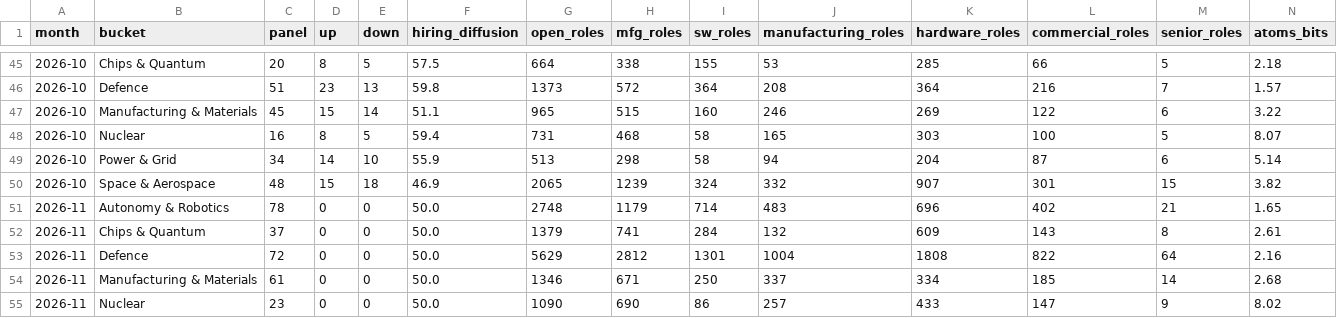
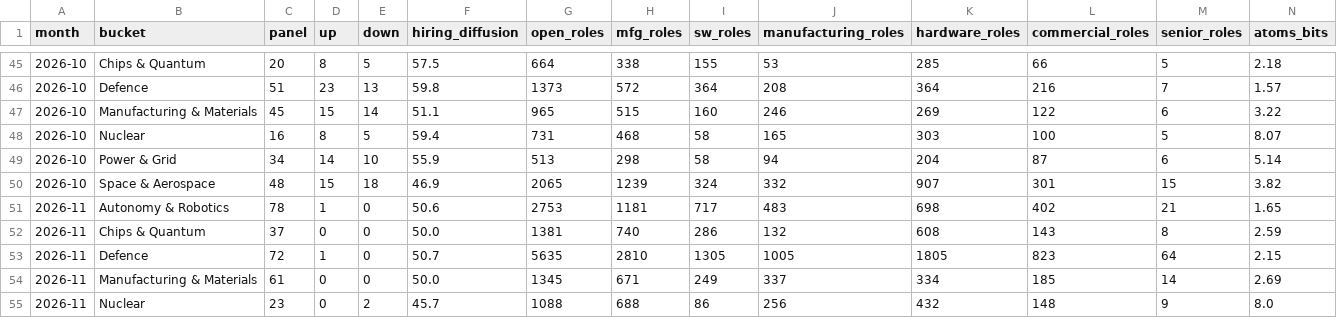
Before and after one commit to PaleoFaire/innovators-league, a CSV file: data/pulse/pulse_buckets.csv, drawn as a sheet; only a part is shown, gaps mark what is left out; the diff covers the shown part only; the diff names each change by its address in the sheet, - before the commit and + after, or states it on an @@ line.

Commit message:
🫀 Pulse signals: 2026-W45

```diff
--- a/data/pulse/pulse_buckets.csv
+++ b/data/pulse/pulse_buckets.csv
-D51 (up): 0
+D51 (up): 1
-F51 (hiring_diffusion): 50.0
+F51 (hiring_diffusion): 50.6
-G51 (open_roles): 2748
+G51 (open_roles): 2753
-H51 (mfg_roles): 1179
+H51 (mfg_roles): 1181
-I51 (sw_roles): 714
+I51 (sw_roles): 717
-K51 (hardware_roles): 696
+K51 (hardware_roles): 698
-G52 (open_roles): 1379
+G52 (open_roles): 1381
-H52 (mfg_roles): 741
+H52 (mfg_roles): 740
-I52 (sw_roles): 284
+I52 (sw_roles): 286
-K52 (hardware_roles): 609
+K52 (hardware_roles): 608
-N52 (atoms_bits): 2.61
+N52 (atoms_bits): 2.59
-D53 (up): 0
+D53 (up): 1
-F53 (hiring_diffusion): 50.0
+F53 (hiring_diffusion): 50.7
-G53 (open_roles): 5629
+G53 (open_roles): 5635
-H53 (mfg_roles): 2812
+H53 (mfg_roles): 2810
-I53 (sw_roles): 1301
+I53 (sw_roles): 1305
-J53 (manufacturing_roles): 1004
+J53 (manufacturing_roles): 1005
-K53 (hardware_roles): 1808
+K53 (hardware_roles): 1805
-L53 (commercial_roles): 822
+L53 (commercial_roles): 823
-N53 (atoms_bits): 2.16
+N53 (atoms_bits): 2.15
-G54 (open_roles): 1346
+G54 (open_roles): 1345
-I54 (sw_roles): 250
+I54 (sw_roles): 249
-N54 (atoms_bits): 2.68
+N54 (atoms_bits): 2.69
-E55 (down): 0
+E55 (down): 2
-F55 (hiring_diffusion): 50.0
+F55 (hiring_diffusion): 45.7
-G55 (open_roles): 1090
+G55 (open_roles): 1088
-H55 (mfg_roles): 690
+H55 (mfg_roles): 688
-J55 (manufacturing_roles): 257
+J55 (manufacturing_roles): 256
-K55 (hardware_roles): 433
+K55 (hardware_roles): 432
-L55 (commercial_roles): 147
+L55 (commercial_roles): 148
-N55 (atoms_bits): 8.02
+N55 (atoms_bits): 8.0
```
Also changed, not shown: 1 added row, 1 removed row and 3 edited cells elsewhere in this file, data/pulse/pulse_history.csv, 37 other files.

HOW TO COMPLETE THIS TASK:
Only lines with the word "data" are needed. Copy them from the preceding records.

WRITTEN SOLUTION:
Before and after one commit to PaleoFaire/innovators-league, a CSV file: data/pulse/pulse_buckets.csv, drawn as a sheet; only a part is shown, gaps mark what is left out; the diff covers the shown part only; the diff names each change by its address in the sheet, - before the commit and + after, or states it on an @@ line.
--- a/data/pulse/pulse_buckets.csv
+++ b/data/pulse/pulse_buckets.csv
Also changed, not shown: 1 added row, 1 removed row and 3 edited cells elsewhere in this file, data/pulse/pulse_history.csv, 37 other files.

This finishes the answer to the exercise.